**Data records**
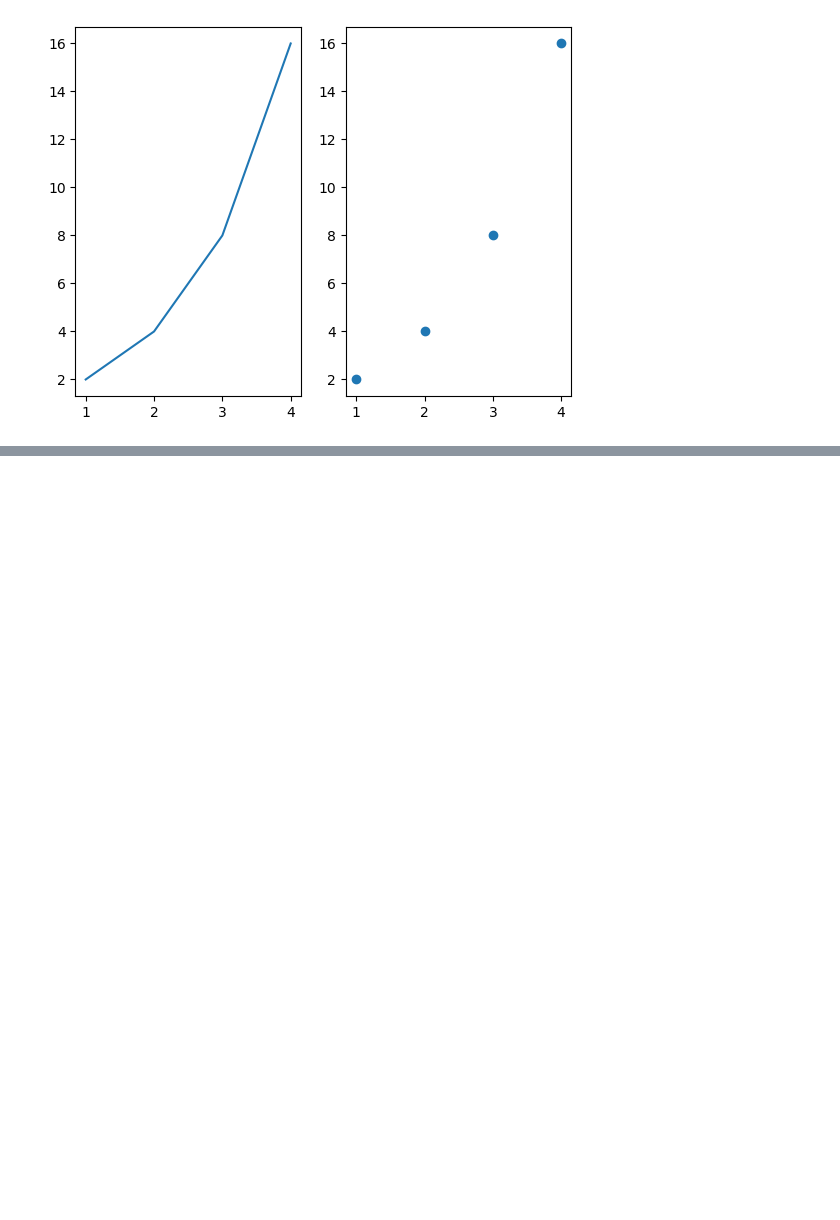
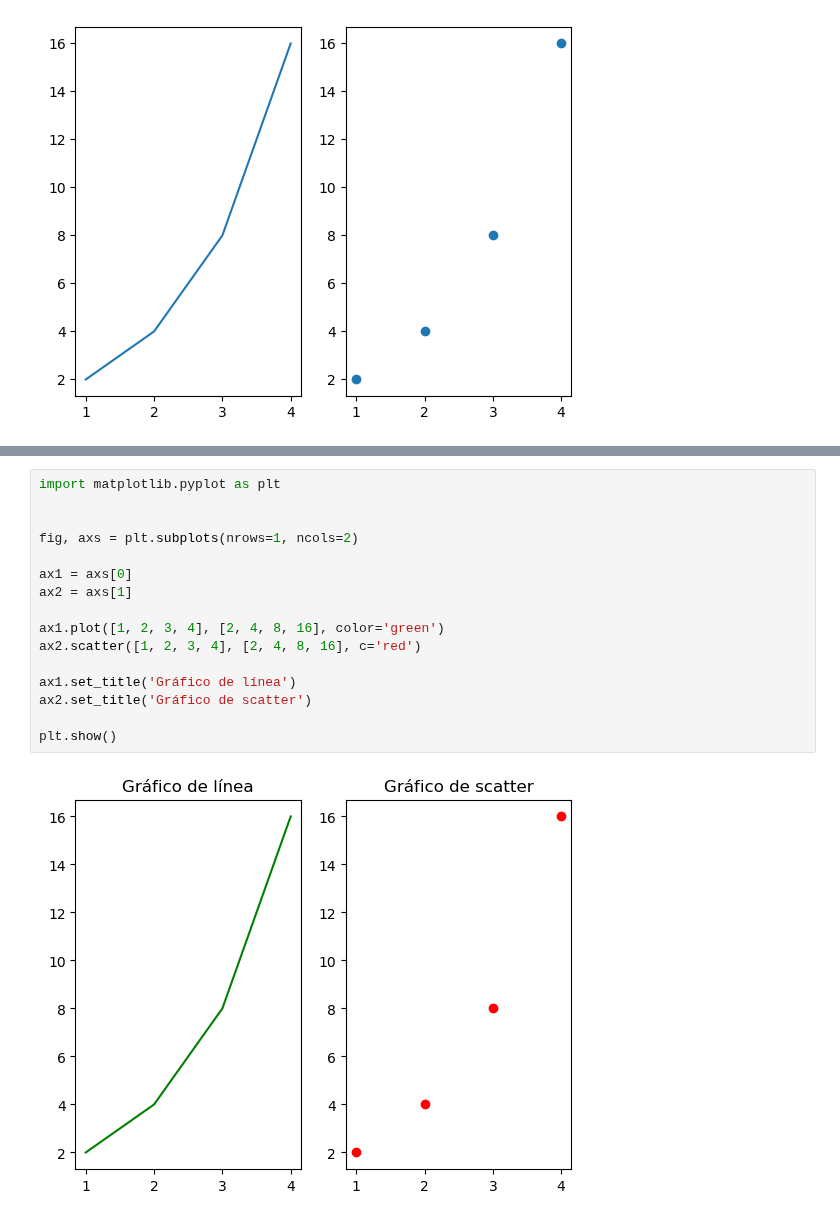
Before and after one commit to frgonzalezb/Udemy_Python_Total_DS_ML, a Jupyter notebook: 09_Matplotlib/Ejercicios/151_to_153.ipynb, the cells around one changed output, grey strips where cells are left out. Cells and saved outputs as stored; diff of their text form; blank space fills up the shorter version.

Commit message:
Ejercicio de codificación 153: Creación de Múltiples Gráficos con Matplotlib 3

```diff
--- a/09_Matplotlib/Ejercicios/151_to_153.ipynb
+++ b/09_Matplotlib/Ejercicios/151_to_153.ipynb
@@ -34,0 +61,18 @@ plt.show()
+# %%
+import matplotlib.pyplot as plt
+
+
+fig, axs = plt.subplots(nrows=1, ncols=2)
+
+ax1 = axs[0]
+ax2 = axs[1]
+
+ax1.plot([1, 2, 3, 4], [2, 4, 8, 16], color='green')
+ax2.scatter([1, 2, 3, 4], [2, 4, 8, 16], c='red')
+
+ax1.set_title('Gráfico de línea')
+ax2.set_title('Gráfico de scatter')
+
+plt.show()
+# %% [output]
+[figure, added]
```
Also changed, not shown: parts of 1 cell of this notebook.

**Problem**
When copying, output the data exactly and leave out the pictures.

**Solution to the exercise**
Before and after one commit to frgonzalezb/Udemy_Python_Total_DS_ML, a Jupyter notebook: 09_Matplotlib/Ejercicios/151_to_153.ipynb, the cells around one changed output, grey strips where cells are left out. Cells and saved outputs as stored; diff of their text form; blank space fills up the shorter version.

Commit message:
Ejercicio de codificación 153: Creación de Múltiples Gráficos con Matplotlib 3

```diff
--- a/09_Matplotlib/Ejercicios/151_to_153.ipynb
+++ b/09_Matplotlib/Ejercicios/151_to_153.ipynb
@@ -34,0 +61,18 @@ plt.show()
+# %%
+import matplotlib.pyplot as plt
+
+
+fig, axs = plt.subplots(nrows=1, ncols=2)
+
+ax1 = axs[0]
+ax2 = axs[1]
+
+ax1.plot([1, 2, 3, 4], [2, 4, 8, 16], color='green')
+ax2.scatter([1, 2, 3, 4], [2, 4, 8, 16], c='red')
+
+ax1.set_title('Gráfico de línea')
+ax2.set_title('Gráfico de scatter')
+
+plt.show()
+# %% [output]
+[figure, added]
```
Also changed, not shown: parts of 1 cell of this notebook.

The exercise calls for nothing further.